Avalanche Wind Statistieken, January gemiddelde vanaf 2006
The rose diagram shows how commonly and how strongly the wind blows from different directions through a typical January. The largest spokes point in the directions the wind most commonly blows from and the shade of blue indicates the strength, with deep blue strongest. It is based on 2372 NWW3 forecasts of wind since since 2007, at 3hr intervals, for the closest NWW3 model node to Avalanche, located 39 km away (24 miles). There are not enough recording stations world wide to use actual wind data. No doubt some coastal places have very localized wind effects that would not be predicted by NWW3.
According to the model, the most common wind at Avalanche blows from the W. If the rose graph shows a fairly circular pattern, it means there is no strong bias in wind direction at Avalanche. By contrast, dominant spokes illustrate favoured directions, and the more dark blue, the stronger the wind. Spokes point in the direction the wind blows from. Over an average January, the model suggests that winds are light enough for the sea to be glassy (the lightest shade of blue) about 9% of the time (3 days each January) and blows offshore 38% of the time (12 days in an average January). In a typical January winds stronger than >40kph (25mph) are expected on 5 days at Avalanche

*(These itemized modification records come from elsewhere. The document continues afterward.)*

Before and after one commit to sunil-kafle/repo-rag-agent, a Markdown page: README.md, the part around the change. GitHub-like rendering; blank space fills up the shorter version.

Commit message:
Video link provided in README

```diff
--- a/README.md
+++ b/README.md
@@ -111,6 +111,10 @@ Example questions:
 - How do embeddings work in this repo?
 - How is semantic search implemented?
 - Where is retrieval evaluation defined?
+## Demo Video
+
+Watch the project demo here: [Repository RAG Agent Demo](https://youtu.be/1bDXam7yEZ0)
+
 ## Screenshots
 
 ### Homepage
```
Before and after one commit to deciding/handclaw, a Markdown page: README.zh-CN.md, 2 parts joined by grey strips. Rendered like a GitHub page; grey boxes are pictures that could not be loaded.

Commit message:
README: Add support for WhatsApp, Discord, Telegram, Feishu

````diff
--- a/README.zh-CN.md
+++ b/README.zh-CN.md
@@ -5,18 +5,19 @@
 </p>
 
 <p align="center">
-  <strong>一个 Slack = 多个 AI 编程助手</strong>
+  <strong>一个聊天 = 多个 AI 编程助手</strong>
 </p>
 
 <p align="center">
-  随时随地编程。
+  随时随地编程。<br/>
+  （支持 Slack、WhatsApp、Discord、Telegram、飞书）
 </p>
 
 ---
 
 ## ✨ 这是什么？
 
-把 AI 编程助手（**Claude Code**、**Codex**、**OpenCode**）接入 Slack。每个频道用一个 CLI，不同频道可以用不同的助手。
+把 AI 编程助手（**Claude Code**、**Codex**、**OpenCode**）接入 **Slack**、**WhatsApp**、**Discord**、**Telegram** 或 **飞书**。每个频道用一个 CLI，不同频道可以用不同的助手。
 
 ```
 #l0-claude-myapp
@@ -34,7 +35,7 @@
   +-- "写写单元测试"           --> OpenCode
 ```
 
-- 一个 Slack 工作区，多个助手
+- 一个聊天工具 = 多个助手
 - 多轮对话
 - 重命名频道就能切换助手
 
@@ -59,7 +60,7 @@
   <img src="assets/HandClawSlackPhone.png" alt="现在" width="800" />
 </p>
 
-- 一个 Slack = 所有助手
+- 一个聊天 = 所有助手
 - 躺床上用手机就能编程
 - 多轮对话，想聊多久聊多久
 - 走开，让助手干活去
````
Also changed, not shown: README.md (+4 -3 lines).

IMPORTANT: Beta version feature! Swell heights are open water values from NWW3. There is no attempt to model near-shore effects. Coastal wave heights will generally be less, especially if the break does not have unobstructed exposure to the open ocean.